SOURCE MATERIAL

━━━━━━━━━━

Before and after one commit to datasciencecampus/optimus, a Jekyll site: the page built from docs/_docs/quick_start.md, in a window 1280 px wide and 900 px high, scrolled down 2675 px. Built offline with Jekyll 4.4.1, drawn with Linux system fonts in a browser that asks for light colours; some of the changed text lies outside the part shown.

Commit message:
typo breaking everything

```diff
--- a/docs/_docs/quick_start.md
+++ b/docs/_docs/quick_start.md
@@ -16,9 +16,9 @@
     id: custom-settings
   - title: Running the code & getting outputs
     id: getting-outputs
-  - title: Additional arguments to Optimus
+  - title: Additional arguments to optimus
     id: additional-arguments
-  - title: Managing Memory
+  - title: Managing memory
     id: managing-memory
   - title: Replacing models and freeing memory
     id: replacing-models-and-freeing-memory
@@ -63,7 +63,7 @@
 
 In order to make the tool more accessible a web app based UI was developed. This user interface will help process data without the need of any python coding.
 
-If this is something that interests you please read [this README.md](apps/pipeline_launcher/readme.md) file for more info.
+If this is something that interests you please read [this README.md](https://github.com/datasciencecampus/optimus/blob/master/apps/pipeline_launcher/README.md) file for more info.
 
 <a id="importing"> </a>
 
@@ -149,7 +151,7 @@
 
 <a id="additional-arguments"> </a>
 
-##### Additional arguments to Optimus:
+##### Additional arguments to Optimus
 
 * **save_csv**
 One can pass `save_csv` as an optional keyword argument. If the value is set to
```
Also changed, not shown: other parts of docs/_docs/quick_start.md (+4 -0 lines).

━━━━━━━━━━

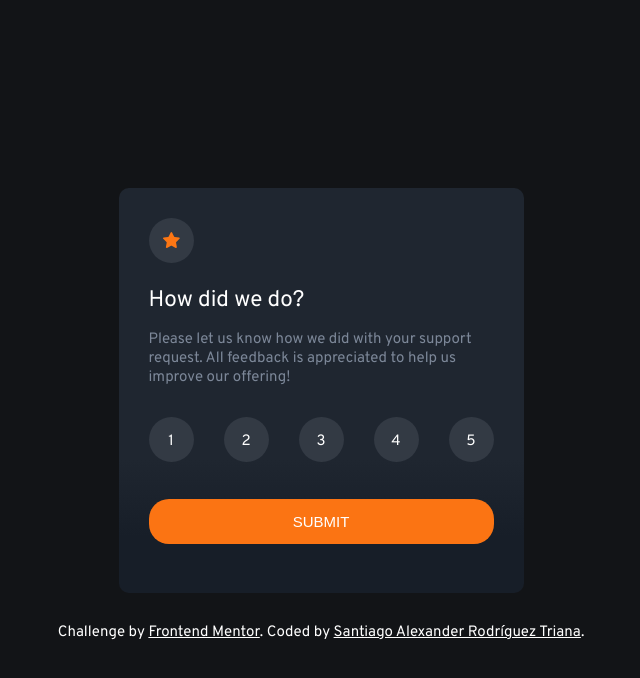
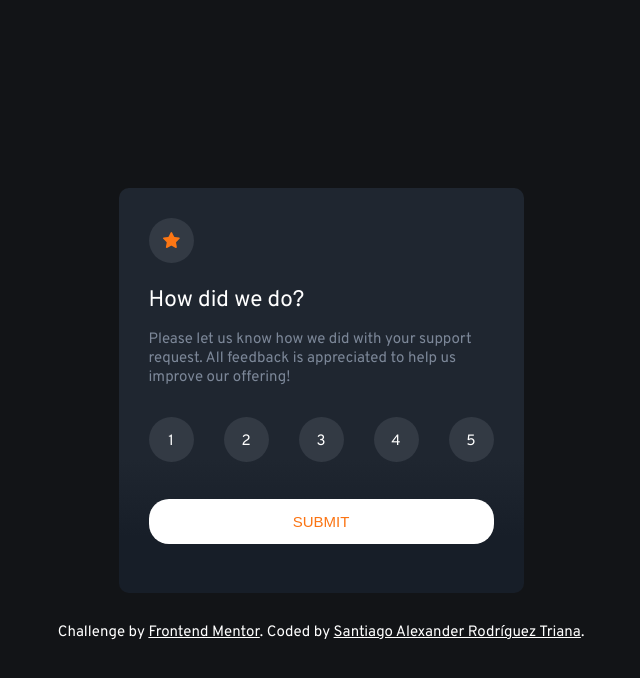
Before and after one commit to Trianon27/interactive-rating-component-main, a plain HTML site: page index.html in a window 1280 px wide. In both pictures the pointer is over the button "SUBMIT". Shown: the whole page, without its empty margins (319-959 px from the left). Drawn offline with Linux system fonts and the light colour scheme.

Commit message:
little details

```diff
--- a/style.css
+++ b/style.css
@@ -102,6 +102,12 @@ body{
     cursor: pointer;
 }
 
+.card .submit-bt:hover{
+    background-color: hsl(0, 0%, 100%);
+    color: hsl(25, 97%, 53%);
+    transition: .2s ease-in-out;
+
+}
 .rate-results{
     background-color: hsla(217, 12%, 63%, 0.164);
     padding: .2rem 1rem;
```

━━━━━━━━━━

PROBLEM TO WORK ON
A line belongs in the answer if it contains the word "background"; copy every such line from the data above.

YOUR SOLUTION
+    background-color: hsl(0, 0%, 100%);
     background-color: hsla(217, 12%, 63%, 0.164);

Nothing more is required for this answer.